STUDY MATERIAL Start Marker

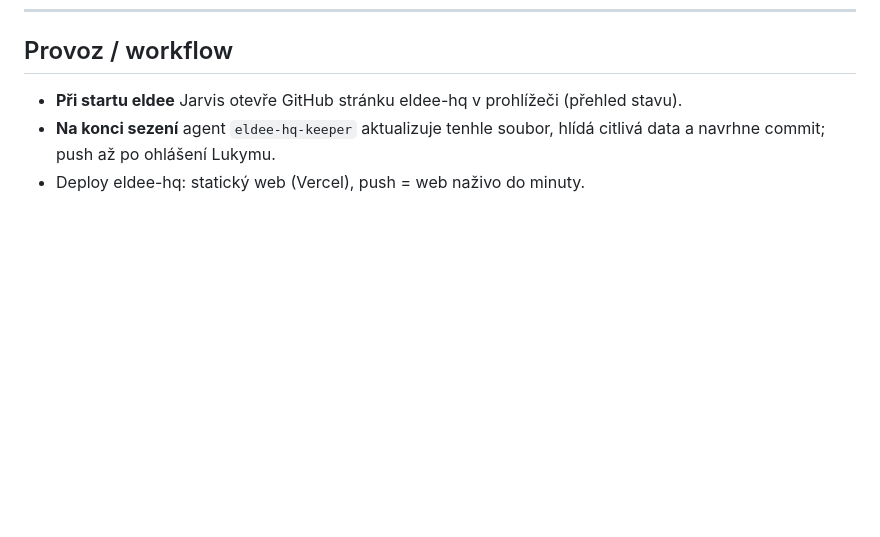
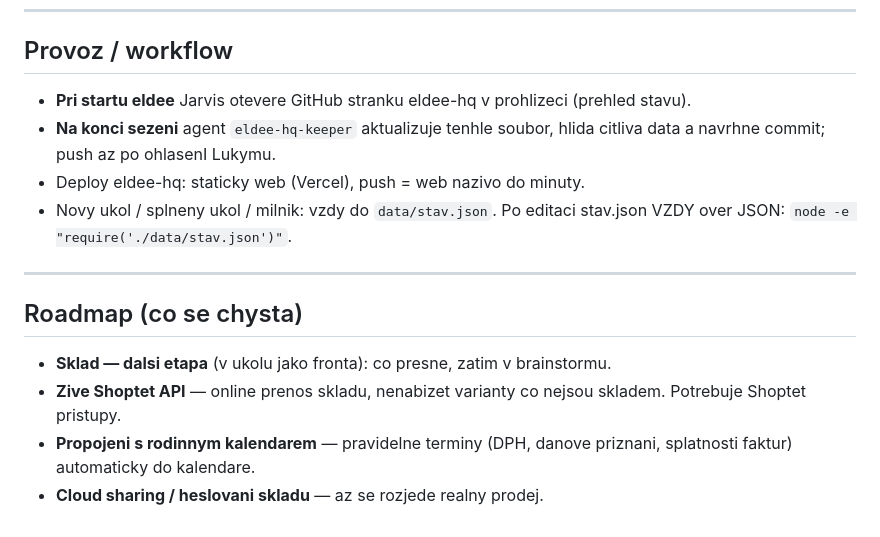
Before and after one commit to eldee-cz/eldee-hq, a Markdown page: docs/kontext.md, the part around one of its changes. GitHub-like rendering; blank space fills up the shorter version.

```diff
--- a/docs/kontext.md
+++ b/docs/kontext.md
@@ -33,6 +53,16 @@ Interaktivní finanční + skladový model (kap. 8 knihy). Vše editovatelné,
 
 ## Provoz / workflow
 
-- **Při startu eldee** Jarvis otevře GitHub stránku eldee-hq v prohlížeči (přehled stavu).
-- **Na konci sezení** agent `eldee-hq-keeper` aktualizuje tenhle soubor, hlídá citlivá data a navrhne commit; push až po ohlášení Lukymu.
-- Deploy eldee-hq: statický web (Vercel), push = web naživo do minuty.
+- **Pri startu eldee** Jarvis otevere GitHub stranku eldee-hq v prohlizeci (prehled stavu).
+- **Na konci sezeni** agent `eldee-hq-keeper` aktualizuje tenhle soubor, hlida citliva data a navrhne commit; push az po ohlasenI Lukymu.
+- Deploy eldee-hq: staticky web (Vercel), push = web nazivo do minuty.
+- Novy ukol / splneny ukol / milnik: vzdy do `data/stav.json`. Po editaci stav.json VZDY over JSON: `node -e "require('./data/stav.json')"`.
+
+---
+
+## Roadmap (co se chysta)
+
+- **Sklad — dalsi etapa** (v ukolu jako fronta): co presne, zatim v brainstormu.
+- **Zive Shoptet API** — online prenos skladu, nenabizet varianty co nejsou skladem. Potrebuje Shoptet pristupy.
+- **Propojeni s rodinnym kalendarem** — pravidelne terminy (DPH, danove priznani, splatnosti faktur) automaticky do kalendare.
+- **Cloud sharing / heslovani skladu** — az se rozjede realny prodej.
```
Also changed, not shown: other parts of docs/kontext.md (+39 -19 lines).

STUDY MATERIAL End Marker
STUDY MATERIAL Start Marker

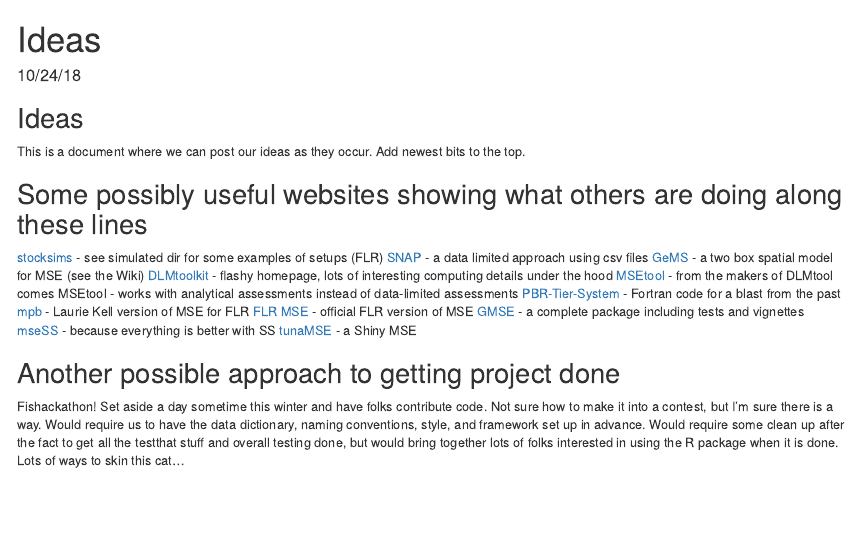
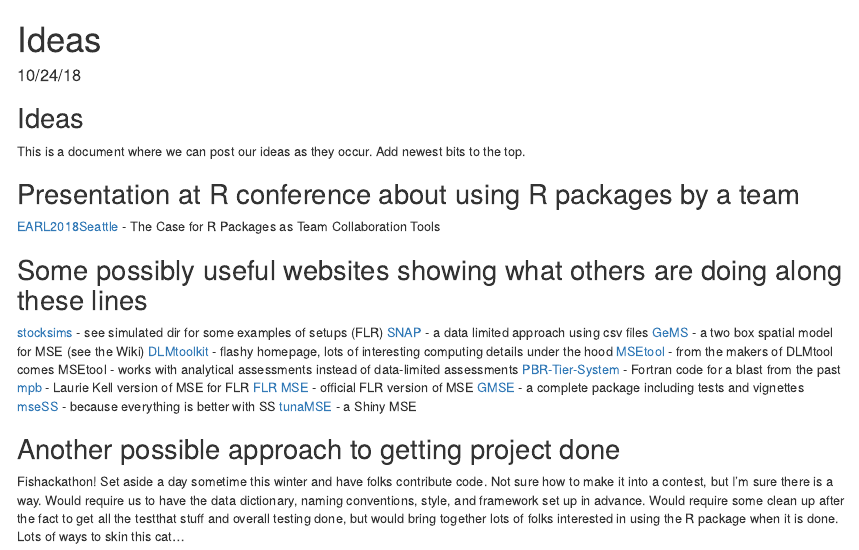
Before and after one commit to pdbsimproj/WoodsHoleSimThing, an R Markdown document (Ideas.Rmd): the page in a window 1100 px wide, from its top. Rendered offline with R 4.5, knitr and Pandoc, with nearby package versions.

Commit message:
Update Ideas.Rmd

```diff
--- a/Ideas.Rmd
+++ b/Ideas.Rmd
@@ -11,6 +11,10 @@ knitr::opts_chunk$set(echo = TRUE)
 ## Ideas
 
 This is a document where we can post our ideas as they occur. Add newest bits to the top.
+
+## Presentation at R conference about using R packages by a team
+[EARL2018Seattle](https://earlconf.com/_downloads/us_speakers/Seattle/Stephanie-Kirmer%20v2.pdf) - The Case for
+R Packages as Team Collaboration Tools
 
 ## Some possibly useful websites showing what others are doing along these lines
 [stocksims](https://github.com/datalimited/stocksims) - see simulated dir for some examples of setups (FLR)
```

STUDY MATERIAL End Marker
STUDY MATERIAL Start Marker

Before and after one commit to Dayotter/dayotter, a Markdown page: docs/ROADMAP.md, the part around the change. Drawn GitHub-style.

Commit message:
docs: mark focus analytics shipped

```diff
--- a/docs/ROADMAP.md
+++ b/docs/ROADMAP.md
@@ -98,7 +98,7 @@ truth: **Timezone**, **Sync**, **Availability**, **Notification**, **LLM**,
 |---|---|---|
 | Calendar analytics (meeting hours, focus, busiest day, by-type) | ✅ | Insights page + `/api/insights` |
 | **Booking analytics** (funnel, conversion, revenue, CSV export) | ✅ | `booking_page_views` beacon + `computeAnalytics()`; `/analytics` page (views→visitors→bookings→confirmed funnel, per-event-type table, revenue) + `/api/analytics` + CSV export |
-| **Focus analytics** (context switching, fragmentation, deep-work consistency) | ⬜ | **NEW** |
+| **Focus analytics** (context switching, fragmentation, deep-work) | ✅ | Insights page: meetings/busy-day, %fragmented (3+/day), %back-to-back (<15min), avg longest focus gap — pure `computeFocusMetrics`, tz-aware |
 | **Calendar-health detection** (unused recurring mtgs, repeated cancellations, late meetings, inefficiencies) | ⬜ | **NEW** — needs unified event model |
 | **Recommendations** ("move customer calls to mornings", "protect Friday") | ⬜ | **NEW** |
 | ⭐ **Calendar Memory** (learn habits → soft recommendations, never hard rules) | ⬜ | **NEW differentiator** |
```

STUDY MATERIAL End Marker

### [ASSIGNED TASK]
Using the entries above, give back exactly the line containing "Before and after one commit to eldee-cz/eldee-hq, a", the line containing "Also changed, not", and every line between them, and nothing else.

### [WRITTEN ANSWER]
Before and after one commit to eldee-cz/eldee-hq, a Markdown page: docs/kontext.md, the part around one of its changes. GitHub-like rendering; blank space fills up the shorter version.

```diff
--- a/docs/kontext.md
+++ b/docs/kontext.md
@@ -33,6 +53,16 @@ Interaktivní finanční + skladový model (kap. 8 knihy). Vše editovatelné,
 
 ## Provoz / workflow
 
-- **Při startu eldee** Jarvis otevře GitHub stránku eldee-hq v prohlížeči (přehled stavu).
-- **Na konci sezení** agent `eldee-hq-keeper` aktualizuje tenhle soubor, hlídá citlivá data a navrhne commit; push až po ohlášení Lukymu.
-- Deploy eldee-hq: statický web (Vercel), push = web naživo do minuty.
+- **Pri startu eldee** Jarvis otevere GitHub stranku eldee-hq v prohlizeci (prehled stavu).
+- **Na konci sezeni** agent `eldee-hq-keeper` aktualizuje tenhle soubor, hlida citliva data a navrhne commit; push az po ohlasenI Lukymu.
+- Deploy eldee-hq: staticky web (Vercel), push = web nazivo do minuty.
+- Novy ukol / splneny ukol / milnik: vzdy do `data/stav.json`. Po editaci stav.json VZDY over JSON: `node -e "require('./data/stav.json')"`.
+
+---
+
+## Roadmap (co se chysta)
+
+- **Sklad — dalsi etapa** (v ukolu jako fronta): co presne, zatim v brainstormu.
+- **Zive Shoptet API** — online prenos skladu, nenabizet varianty co nejsou skladem. Potrebuje Shoptet pristupy.
+- **Propojeni s rodinnym kalendarem** — pravidelne terminy (DPH, danove priznani, splatnosti faktur) automaticky do kalendare.
+- **Cloud sharing / heslovani skladu** — az se rozjede realny prodej.
```
Also changed, not shown: other parts of docs/kontext.md (+39 -19 lines).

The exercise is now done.